Mr. Katzner said nest counts showed a stable population, but genetic tests revealed that adults were dying young and were being replaced by new birds from the "floater" populations. Such unattached, non-mating birds can comprise up to half of the total eagle population.
"So if you're just monitoring nests or territories you won't know what's going on in non-breeding populations and you could lose up to 40 percent of the population and never know it," Mr. Katzner said. "And if you lose that buffer you will have quick population decline."
He said that in Kazakhstan it would be appropriate to monitor the nests and adult survivor rates.
"If adult survivorship is low, something is going on that we should investigate," Mr. Katzner said. "Monitoring territory gives the best perspective on long-term threats but not short-term problems like pesticide poisoning, shootings."
Another example is the Swainson's hawk, a large grasslands raptor native to Canada and the United States that seemed to have declining populations despite good breeding success. A lucky tip led biologists to discover that tens of thousands of the birds were dying in Argentina, where they winter each year, after eating grasshoppers killed by a highly potent insecticide.
"The situation with the Swainson's hawk shows that threats that impact birds in the short term are not captured by territory occupancy and productivity measurements in a timely way," Mr. Katzner said. "Overall the population may be changing dramatically and we might not know until it's too late to save the population."
The study's findings could affect the way conservationists, biologists and federal and state agencies track the populations of long-lived bird populations of concern.
The U.S. Fish and Wildlife Service announced in February that it would use breeding territories to determine if the bald eagle should be "delisted" or removed from the federal threatened species list because the number of breeding pairs in the U.S. has increased from 417 pairs in 1963 to more than 7,000 pairs this year. Loss of habitat, traditional food supplies and in the 1950s the use of the eggshell-thinning insecticide DDT caused the population to decline from the estimated 100,000 breeding pairs that existed when the first European settlers arrived in North America.
Dan Brauning, the state Game Commission's wildlife diversity section supervisor, said Mr. Katzner's findings are important, but he isn't inclined to change the way the state monitors its bald eagle populations. Not yet anyway.
Mr. Brauning said Pennsylvania continues to have a rapidly expanding bald eagle population -- an average 15 percent annual growth curve for the last 20 years. In that situation, young birds are a positive development and leave little doubt that the population is expanding, as it has since 1983 when there were only three known nesting pairs in the state.
That was the year the commission started a bald eagle reintroduction program, bringing in 12 eagles from wilderness nests in Saskatchewan, Canada. Over the next six years 76 more Canadian bald eagles were introduced in the state.

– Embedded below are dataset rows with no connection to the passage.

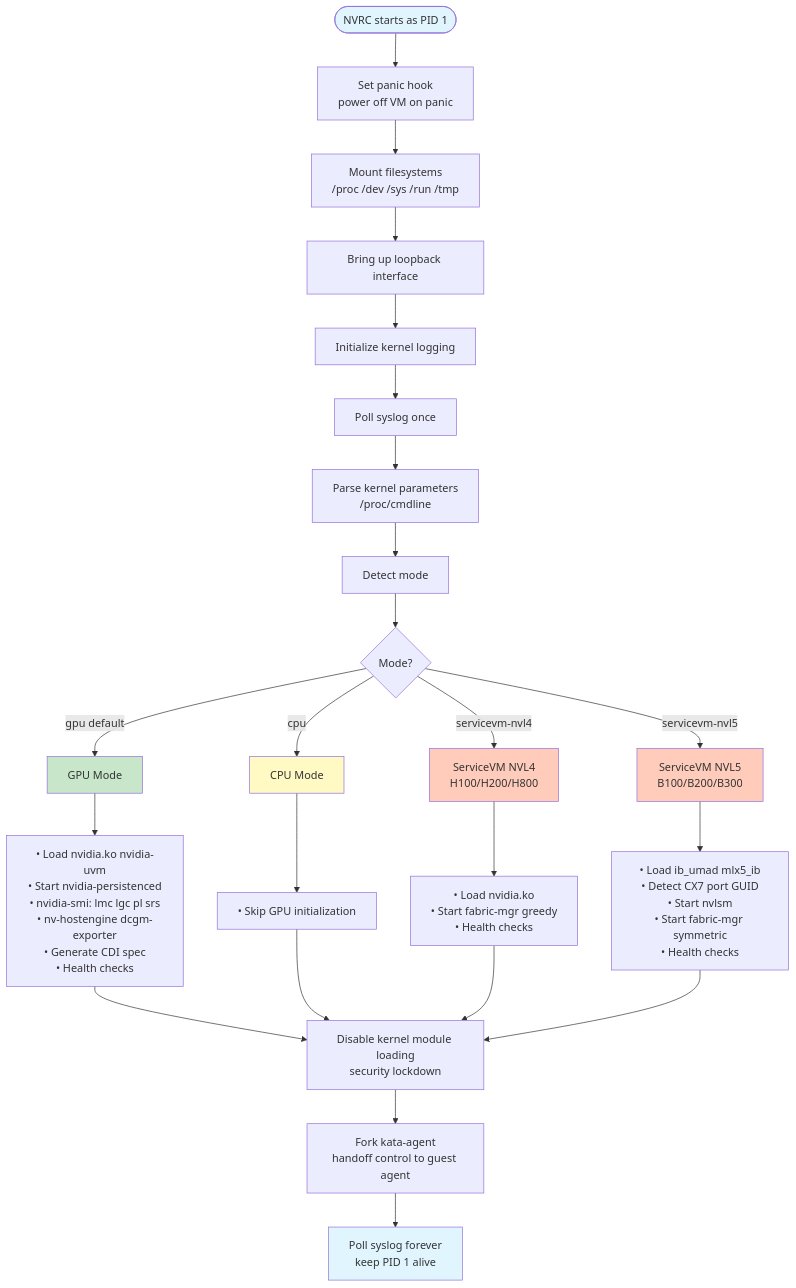
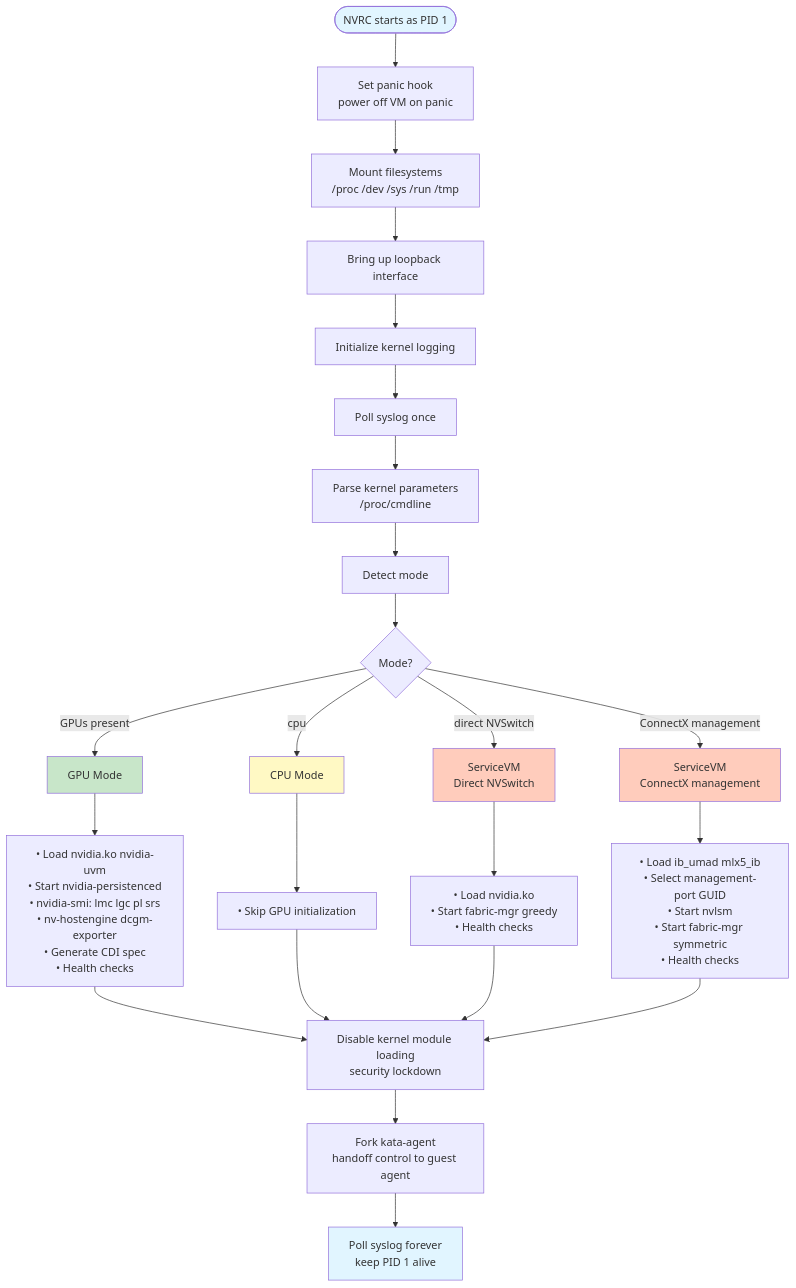
One commit to NVIDIA/nvrc changed the diagram in README.md. Above: the diagram before and after it, drawn with Mermaid. The commit also changed other lines of this file and 8 other files, not shown here.

````diff
--- a/README.md
+++ b/README.md
@@ -23,41 +23,41 @@
 ```mermaid
 flowchart TD
     Start([NVRC starts as PID 1]) --> PanicHook[Set panic hook<br/>power off VM on panic]
     PanicHook --> MountFS[Mount filesystems<br/>/proc /dev /sys /run /tmp]
     MountFS --> LoopbackUp[Bring up loopback interface]
     LoopbackUp --> InitKernlog[Initialize kernel logging]
     InitKernlog --> PollSyslogOnce[Poll syslog once]
     PollSyslogOnce --> ParseKernel[Parse kernel parameters<br/>/proc/cmdline]
     
     ParseKernel --> DetectMode[Detect mode]
     DetectMode --> ModeSelect{Mode?}
     
-    ModeSelect -->|gpu default| GPUMode[GPU Mode]
+    ModeSelect -->|GPUs present| GPUMode[GPU Mode]
     ModeSelect -->|cpu| CPUMode[CPU Mode]
-    ModeSelect -->|servicevm-nvl4| NVL4Mode[ServiceVM NVL4<br/>H100/H200/H800]
-    ModeSelect -->|servicevm-nvl5| NVL5Mode[ServiceVM NVL5<br/>B100/B200/B300]
+    ModeSelect -->|direct NVSwitch| NVL4Mode[ServiceVM<br/>Direct NVSwitch]
+    ModeSelect -->|ConnectX management| NVL5Mode[ServiceVM<br/>ConnectX management]
     
     GPUMode --> GPUSteps[• Load nvidia.ko nvidia-uvm<br/>• Start nvidia-persistenced<br/>• nvidia-smi: lmc lgc pl srs<br/>• nv-hostengine dcgm-exporter<br/>• Generate CDI spec<br/>• Health checks]
     
     CPUMode --> CPUSteps[• Skip GPU initialization]
     
     NVL4Mode --> NVL4Steps[• Load nvidia.ko<br/>• Start fabric-mgr greedy<br/>• Health checks]
     
-    NVL5Mode --> NVL5Steps[• Load ib_umad mlx5_ib<br/>• Detect CX7 port GUID<br/>• Start nvlsm<br/>• Start fabric-mgr symmetric<br/>• Health checks]
+    NVL5Mode --> NVL5Steps[• Load ib_umad mlx5_ib<br/>• Select management-port GUID<br/>• Start nvlsm<br/>• Start fabric-mgr symmetric<br/>• Health checks]
     
     GPUSteps --> Lockdown
     CPUSteps --> Lockdown
     NVL4Steps --> Lockdown
     NVL5Steps --> Lockdown
     
     Lockdown[Disable kernel module loading<br/>security lockdown]
     Lockdown --> ForkAgent[Fork kata-agent<br/>handoff control to guest agent]
     ForkAgent --> PollSyslog[Poll syslog forever<br/>keep PID 1 alive]
     
     style Start fill:#e1f5ff
     style PollSyslog fill:#e1f5ff
     style GPUMode fill:#c8e6c9
     style CPUMode fill:#fff9c4
     style NVL4Mode fill:#ffccbc
     style NVL5Mode fill:#ffccbc
 ```
````
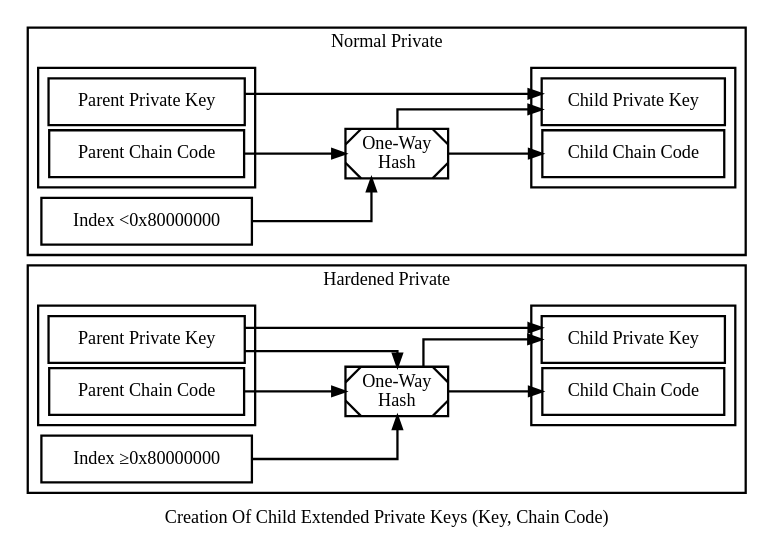
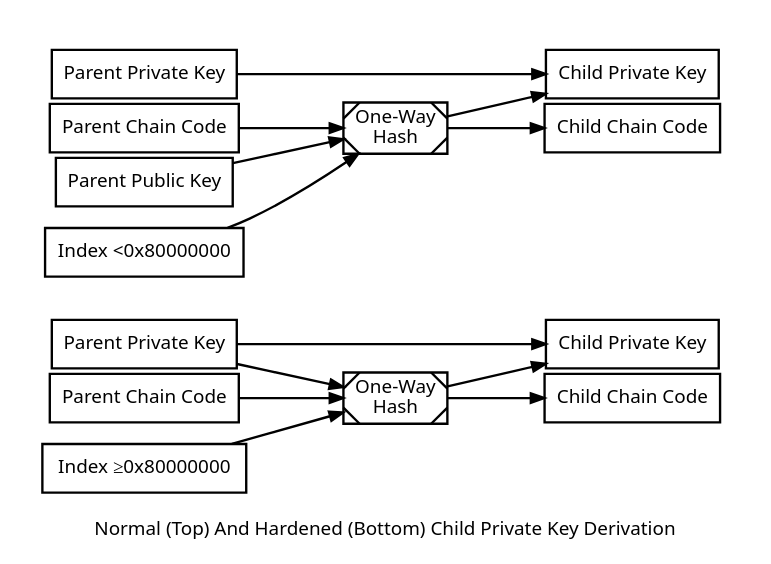
One commit to bitcoin-dot-org/Bitcoin.org changed the diagram in img/dev/en-hd-private-parent-to-private-child.dot. Above: the diagram before and after it, drawn with Graphviz. The commit also changed 10 other files, not shown here.

First line of the commit message:
Fix Formula For Normal HD Key Derivation; Mention Ancestor Key Risk

```diff
--- a/img/dev/en-hd-private-parent-to-private-child.dot
+++ b/img/dev/en-hd-private-parent-to-private-child.dot
@@ -1,67 +1,65 @@
 digraph extended {
 
 size=6.25;
 rankdir=LR;
 penwidth=1.75;
-node [ penwidth = 1.75, shape = "box" ];
-edge [ penwidth = 1.75 ];
+node [ fontname="Sans", penwidth = 1.75, shape = "box" ];
+edge [ fontname="Sans", penwidth = 1.75 ];
+graph [ fontname="Sans" ];
 nodesep=0.05;
-splines = ortho;
+//splines = ortho;
 ranksep = 1.0;
 subgraph cluster_hard {
+    style = "invis";
 
     subgraph cluster_h_parent_extended_key {
         h_parent_private_key [ label = "Parent Private Key" ];
         h_parent_chain_code [ label = "Parent Chain Code" ];
     }
 
     subgraph cluster_child_extended_key_else {
         child_private_key_hard [ label = "Child Private Key" ];
         child_chain_code_hard [ label = "Child Chain Code" ];
     }
 
     hmac_hard [ style = "diagonals", label = "One-Way\nHash" ];
     i_hard [ label = "Index ≥0x80000000" ];
 
     h_parent_chain_code -> hmac_hard;
     h_parent_private_key -> hmac_hard;
 
     i_hard -> hmac_hard;
 
     hmac_hard -> child_private_key_hard;
     hmac_hard -> child_chain_code_hard;
     h_parent_private_key -> child_private_key_hard;
-
-    label = "Hardened Private"
 }
 
 
 subgraph cluster_norm {
-    //style = "invis"
-    //label = "Creation Of Normal Child Extended Keys (Key + Chain Code)\nFrom Parent Extended Keys"
+    style = "invis"
 
     subgraph cluster_n_parent_extended_key {
         n_parent_private_key [ label = "Parent Private Key" ];
         n_parent_chain_code [ label = "Parent Chain Code" ];
+        n_parent_public_key [ label = "Parent Public Key" ];
     }
 
     subgraph cluster_child_extended_key_norm {
         child_private_key_norm [ label = "Child Private Key" ];
         child_chain_code_norm [ label = "Child Chain Code" ];
     }
     hmac_norm [ style = "diagonals", label = "One-Way\nHash" ];
     i_norm [ label = "Index <0x80000000" ];
 
     n_parent_chain_code -> hmac_norm;
+    n_parent_public_key -> hmac_norm;
     i_norm -> hmac_norm;
     hmac_norm -> child_private_key_norm;
     hmac_norm -> child_chain_code_norm;
-    n_parent_private_key -> child_private_key_norm;
-
-    label = "Normal Private"
+    n_parent_private_key -> child_private_key_norm [weight = 5];
 }
 
-
-label = "Creation Of Child Extended Private Keys (Key, Chain Code)"
+label = "Normal (Top) And Hardened (Bottom) Child Private Key Derivation";
 
 }
```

A year ago, Pennsylvania changed the bald eagle's state listing from endangered to threatened, the same as the bird's federal listing.
"The study findings are relevant to the Fish and Wildlife Service when it decides to delist the bald eagle because it needs to look at things on a higher level than we do right now," Mr. Brauning said. "But it won't be long before we're in that place.
"The game commission is standing tall on the great recovery of the bald eagle in the state but we don't want to let our guard down. We want to make sure they're sustainable, and to do that we might need to do the additional monitoring."
Todd Katzner, director of Conservation and Field Research at the National Aviary on the North Side, with two imperial eagle chicks in a nest at the Naurzum National Nature Reserve in Kazakhstan in 2000.
Click photo for larger image.
Don Hopey can be reached at firstname.lastname@example.org or 412-263-1983.